Speaking yesterday to a World Economic Forum (WEF) Ministerial meeting on sustainable aviation fuels, ICAO Secretary General Dr. Fang Liu underscored that as a worldwide connector of peoples and businesses, and one heavily relied upon to promote economic growth at scales which permit meaningful sustainability investments by global societies, the international civil aviation sector has a key role to play in the world’s post-pandemic green transition.
The government officials participating included the meeting’s Chair, UK Aviation Minister Mr. Robert Courts, the Principal Secretary for Kenya’s State Department of Transport, Mr. Solomon Kitungu, and His Excellency Engineer Suhail Mohammed Al Mazrouie, Minister of Energy and Infrastructure, United Arab Emirates.
“ICAO is leading the way today in helping countries explore and assess the best possible options to achieve aviation decarbonization rapidly and sustainably,” Dr. Liu noted to the session participants, “and they are presently considering a new long-term sectoral emissions goal and are focused on three main innovation areas: technology, operation, and fuels.”
She underlined to the Ministers that Sustainable Aviation Fuels (SAFs) are seen as one of the most promising and effective tools to achieve current decarbonization objectives, including biofuels, fuels generated from waste products, and even fuels derived from atmospheric CO2.
Also emphasized was that as the move to SAFs must be a global transition, taking place in both developed and developing countries, effective knowledge sharing and capacity building will be just as essential to successful outcomes in some cases as the most advanced technological breakthroughs.
Since SAF capacities at levels now currently needed for international air transport will require major investments globally, ICAO has created a global coalition for sustainable aviation which also unites leading SAF pioneers.
“We look forward to bringing new voices and new innovators under our tent so that they can be showcased globally and factored into all related considerations,” she told the meeting, “and so that a patchwork of regional SAF measures doesn’t lead to duplicated efforts, higher costs, or commercial barriers.”

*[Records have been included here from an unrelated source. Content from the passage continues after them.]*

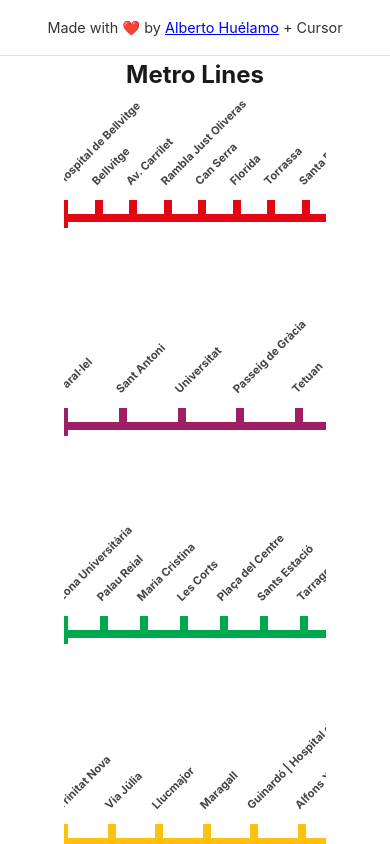
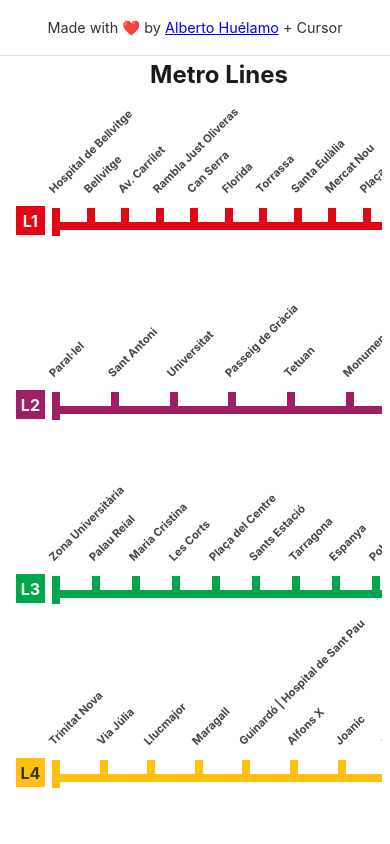
Before and after one commit to alhuelamo/barcelona-metro-lines, a plain HTML site: page index.html in a window 390 px wide. Shown: the top 844 px of the page. Drawn offline with Linux system fonts and the light colour scheme.

Commit message:
Fixing mobile view

```diff
--- a/styles.css
+++ b/styles.css
@@ -155,10 +155,12 @@ h1.section-title {
     .metro-map {
         overflow-x: auto;
         -webkit-overflow-scrolling: touch;
+        padding-left: 3rem;
     }
 
     .container {
         overflow-x: hidden;
+        padding: 0;
     }
 }
 
@@ -168,14 +170,14 @@ h1.section-title {
     }
 
     .container {
-        padding: 0 3.5rem;
+        padding: 0;
     }
 
     .metro-map {
-        padding: 3rem 0 0.5rem 0;
+        padding: 3rem 0 0.5rem 3rem;
     }
 
-    h2 {
+    .line-name {
         font-size: 1rem;
         width: 1.8rem;
         height: 1.8rem;
@@ -187,7 +189,7 @@ h1.section-title {
     }
 
     .metro-line {
-        padding-top: 2.5rem;
+        margin-bottom: 6rem;
     }
 }
 
```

ICAO has highlighted the importance of establishing a broad and level playing field between aviation and other transportation sectors on sustainable fuels incentives, especially when considering that hundreds of SAF plants will be required globally, costing hundreds of millions of dollars each, and that energy shifts on this scale require major investments and radical cooperation.
The ICAO Carbon Offsetting and Reduction Scheme for International Aviation, or CORSIA, currently allows airlines to claim the CO2 benefits of Sustainable Aviation fuels when specific sustainability criteria are met, and this represents the very first global policy and agreement for incentivizing the use of sustainable fuels.
“But much more is needed if the greening of the air transport sector is to proceed in a manner which doesn’t disconnect our world, its peoples, and its economies,” the ICAO Secretary General stated.
Dr. Liu concluded by reiterating that SAFs are just one part of a comprehensive set of measures countries have agreed to pursue through ICAO to address sectoral emissions and environmental sustainability, and that great progress is also being made today in terms of promoting advanced innovations in aircraft and propulsion technologies, finding new operational efficiencies in the air and on the ground, and in forging key commitments such as the global agreement to offset international flight emissions via CORSIA.